For one thing, over the past couple of years, as I have delved more deeply into the research, I’ve discovered that gerrymandering–aka partisan redistricting–does more than skew election results. A lot more.
I’ve previously pointed out that here in Indiana, where partisan redistricting has carved up metropolitan areas and subordinated urban populations to rural ones, gerrymandering has given us distribution formulas favoring rural areas over cities when divvying up dollars for roads and schools, among other inequities.
Fifty-four thousand votes out of nearly 4 million. That’s what separated Stacey Abrams from Brian Kemp in Georgia’s 2018 gubernatorial election, a sign of how closely contested this once reliably red, southern state has become.
Earlier this month, however, Georgia’s legislature responded to the state’s closely divided political climate not with thoughtful compromise but by passing one of the most restrictive abortion bansin the United States.
An April poll by the Atlanta Journal-Constitution found that 70% of Georgians support the landmark Roe v Wade decision that legalized abortion. The new state ban is opposedby 48% of Georgians and supported by only 43%. So why would the legislature enact such an extreme measure?
For that matter, why would Ohio, Alabama, Missouri and other states establish similar “fetal heartbeat” laws that are far more restrictive than their constituents support?
One important answer is gerrymandering: redistricting voting districts to give the party in power an edge – making it almost impossible for the other side to win a majority of seats, even with a majority of votes. Sophisticated geo-mapping software and voluminous voter data turned this ancient art into a hi-tech science when the US redistricted after the 2010 census.
Give credit where it’s due: the GOP has been far more adept at using these new tools than the Democrats (probably because Republicans recognize that they are increasingly a minority party and must cheat if they are going to win).

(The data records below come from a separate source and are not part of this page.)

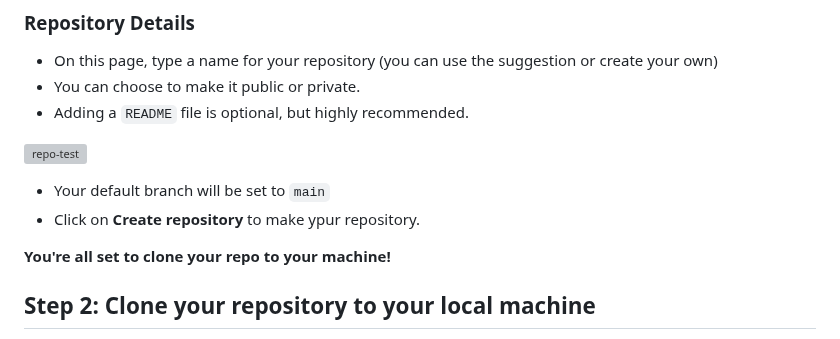
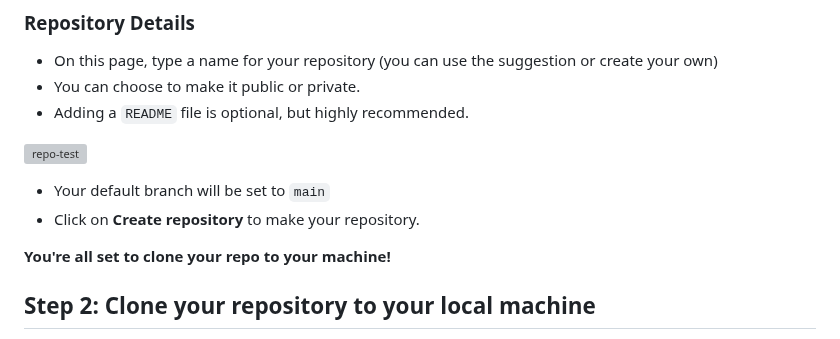
Before and after one commit to ougheoke/repo-link-test, a Markdown page: README.md, the part around the change. GitHub-like rendering; grey boxes are pictures that could not be loaded.

```diff
--- a/README.md
+++ b/README.md
@@ -18,7 +18,7 @@
   ![repo-test](https://user-images.githubusercontent.com/111533969/218136077-fae1730a-705a-4550-9425-7478727bc6ef.png)
 
   - Your default branch will be set to `main`
-  - Click on **Create repository** to make ypur repository.
+  - Click on **Create repository** to make your repository.
 
   **You're all set to clone your repo to your machine!**
 
```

As the Guardian reports, gerrymandering has allowed the GOP to control state legislatures with supermajorities even when voters prefer Democratic candidates by hundreds of thousands of votes. Gerrymandering thus nullifies elections and insulates lawmakers from democratic accountability.
Despite lacking any mandate for an extreme agenda in a closely divided nation, Republican lawmakers have pushed through new voting restrictions, anti-labor laws, the emergency manager bill that led to poisoned water in Flint, Michigan, and now, these strict abortion bans. Electorally, there’s little that Democrats can do to stop it.
The article outlined evidence of extreme gerrymandering in several states where legislatures have passed laws not supported by voters.
In Ohio, the article pointed to “zero evidence” that voters hold extreme opinions on abortion, and noted that polls show more voters opposed to that state’s new “heartbeat” bill than supportive of it. A University of Chicago study showed that barely half the total vote in Ohio gave Republicans more than 63% of the seats– simply because the maps were “surgically designed” to ensure that few seats would be competitive.
There’s a lot more data, and I encourage you to click through and read the entire article. But (as I have repeated endlessly) the bottom line is simple: the only way to overcome the unfair advantage Republicans have built for themselves is massive turnout. As I posted yesterday, unusually high turnout in the 2018 elections was enough in many districts to overcome built-in advantages as high as 5-8 points.
We need to remind discouraged voters that gerrymandering is based upon prior voting behavior. If people who rarely or never vote show up at the polls, a significant number of supposedly safe seats can change hands.
It has never been more important to get out the vote. America’s future–and that of our children and grandchildren–depends upon it.